ABOUT THIS EXERCISE: Images aside, return all the entries exactly.

Screenshot and code edit data:
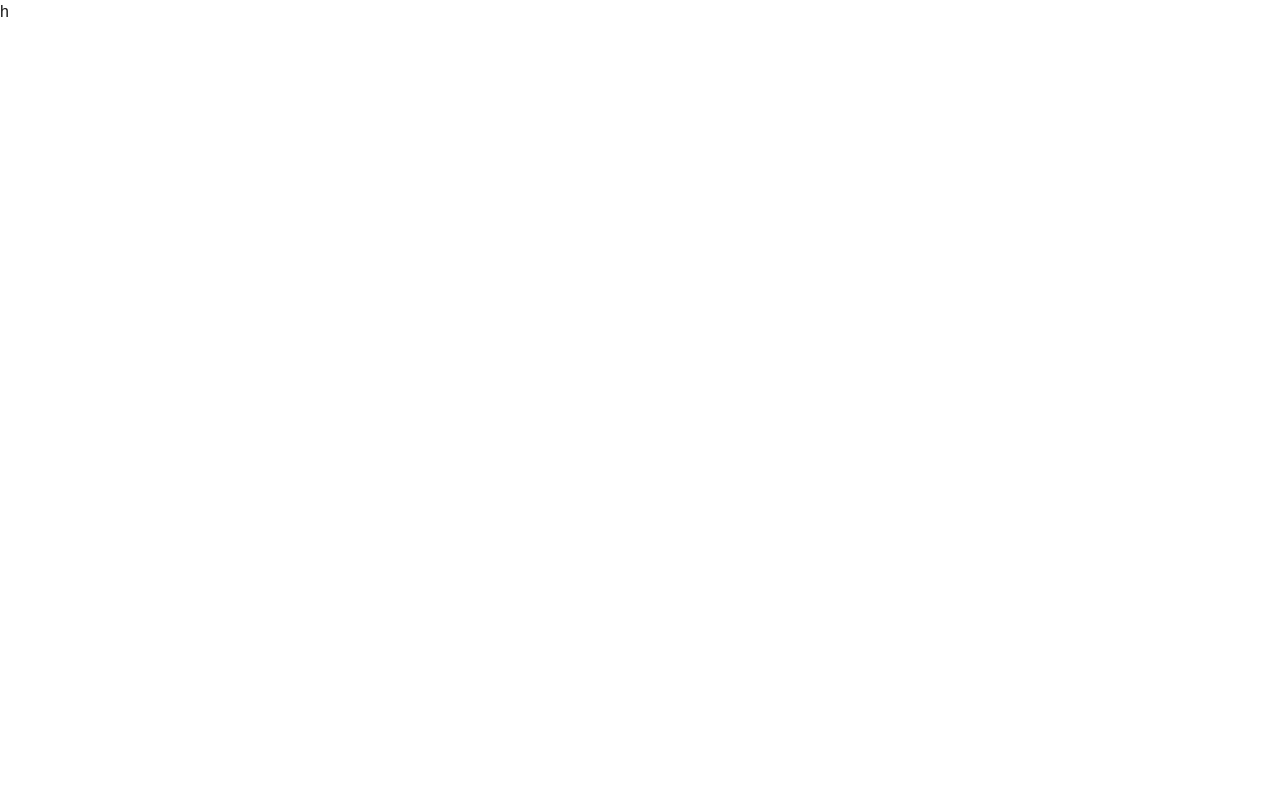
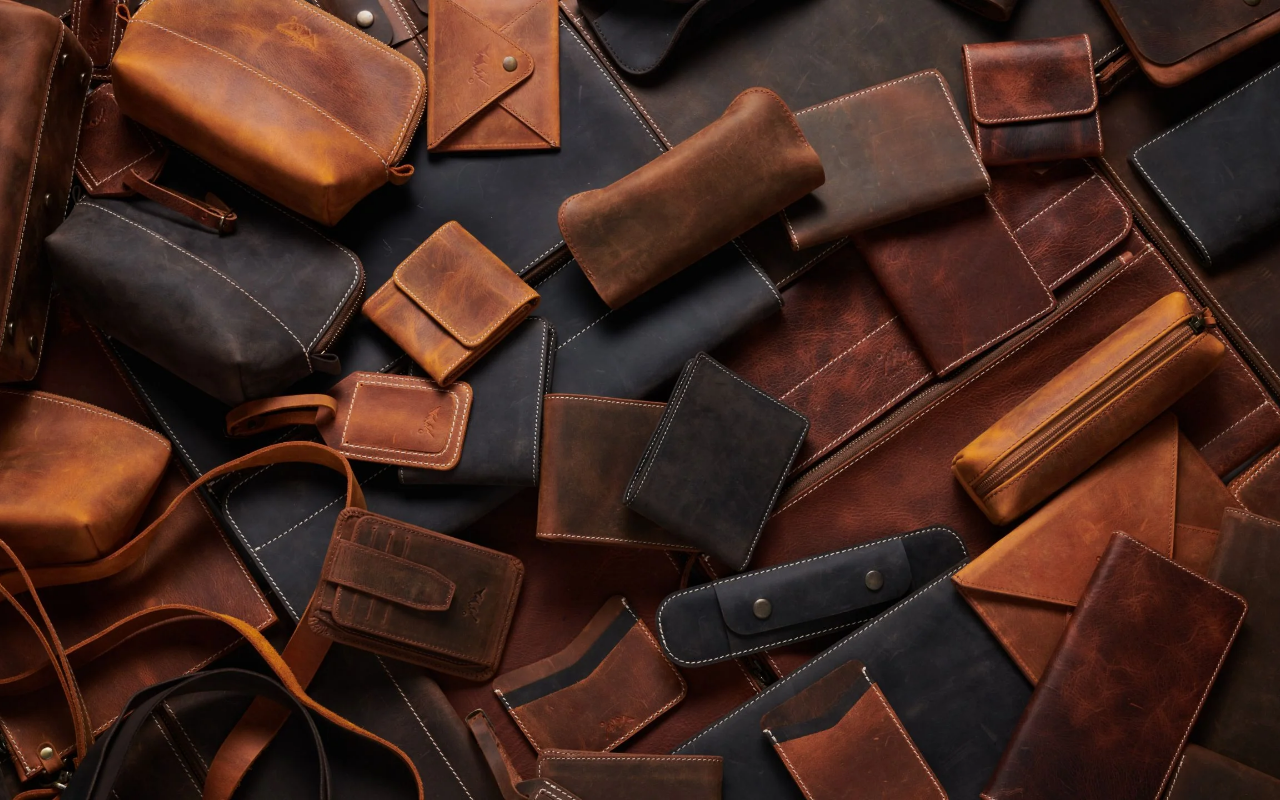
Before and after one commit to cdiaconu04/Eldi-Ecom-Store, a Next.js app: page / in a window 1280 px wide. Built offline with nearby package versions, Linux system fonts and the light colour scheme.

Commit message:
Added leather background for landing page

```diff
--- a/src/app/page.js
+++ b/src/app/page.js
@@ -1,8 +1,31 @@
+"use client"
+import { useState, useEffect } from 'react';
 
 export default function Home() {
+  const [windowWidth, setWindowWidth] = useState(window.innerWidth);
+  const [windowHeight, setWindowHeight] = useState(window.innerHeight);
+
+  useEffect(() => {
+    const handleResize = () => {
+      setWindowWidth(window.innerWidth);
+      setWindowHeight(window.innerHeight);
+    };
+
+    if (typeof window !== "undefined") {
+      window.addEventListener("resize", handleResize);
+      return () => window.removeEventListener("resize", handleResize);
+    }
+  });
+
   return (
     <div className="min-h-screen bg-white">
-      <p>h</p>
+      <div className="absolute inset-0 pointer-events-none h-screen">
+        <img src="/leather.png" className="w-full h-screen object-cover" width={windowWidth} height={windowHeight}/>
+
+      </div>
+
+
+      {/* <p>h</p> */}
     </div>
   );
 }
```
Also changed, not shown: public/leather.png (added).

TASK ANSWER:
Before and after one commit to cdiaconu04/Eldi-Ecom-Store, a Next.js app: page / in a window 1280 px wide. Built offline with nearby package versions, Linux system fonts and the light colour scheme.

Commit message:
Added leather background for landing page

```diff
--- a/src/app/page.js
+++ b/src/app/page.js
@@ -1,8 +1,31 @@
+"use client"
+import { useState, useEffect } from 'react';
 
 export default function Home() {
+  const [windowWidth, setWindowWidth] = useState(window.innerWidth);
+  const [windowHeight, setWindowHeight] = useState(window.innerHeight);
+
+  useEffect(() => {
+    const handleResize = () => {
+      setWindowWidth(window.innerWidth);
+      setWindowHeight(window.innerHeight);
+    };
+
+    if (typeof window !== "undefined") {
+      window.addEventListener("resize", handleResize);
+      return () => window.removeEventListener("resize", handleResize);
+    }
+  });
+
   return (
     <div className="min-h-screen bg-white">
-      <p>h</p>
+      <div className="absolute inset-0 pointer-events-none h-screen">
+        <img src="/leather.png" className="w-full h-screen object-cover" width={windowWidth} height={windowHeight}/>
+
+      </div>
+
+
+      {/* <p>h</p> */}
     </div>
   );
 }
```
Also changed, not shown: public/leather.png (added).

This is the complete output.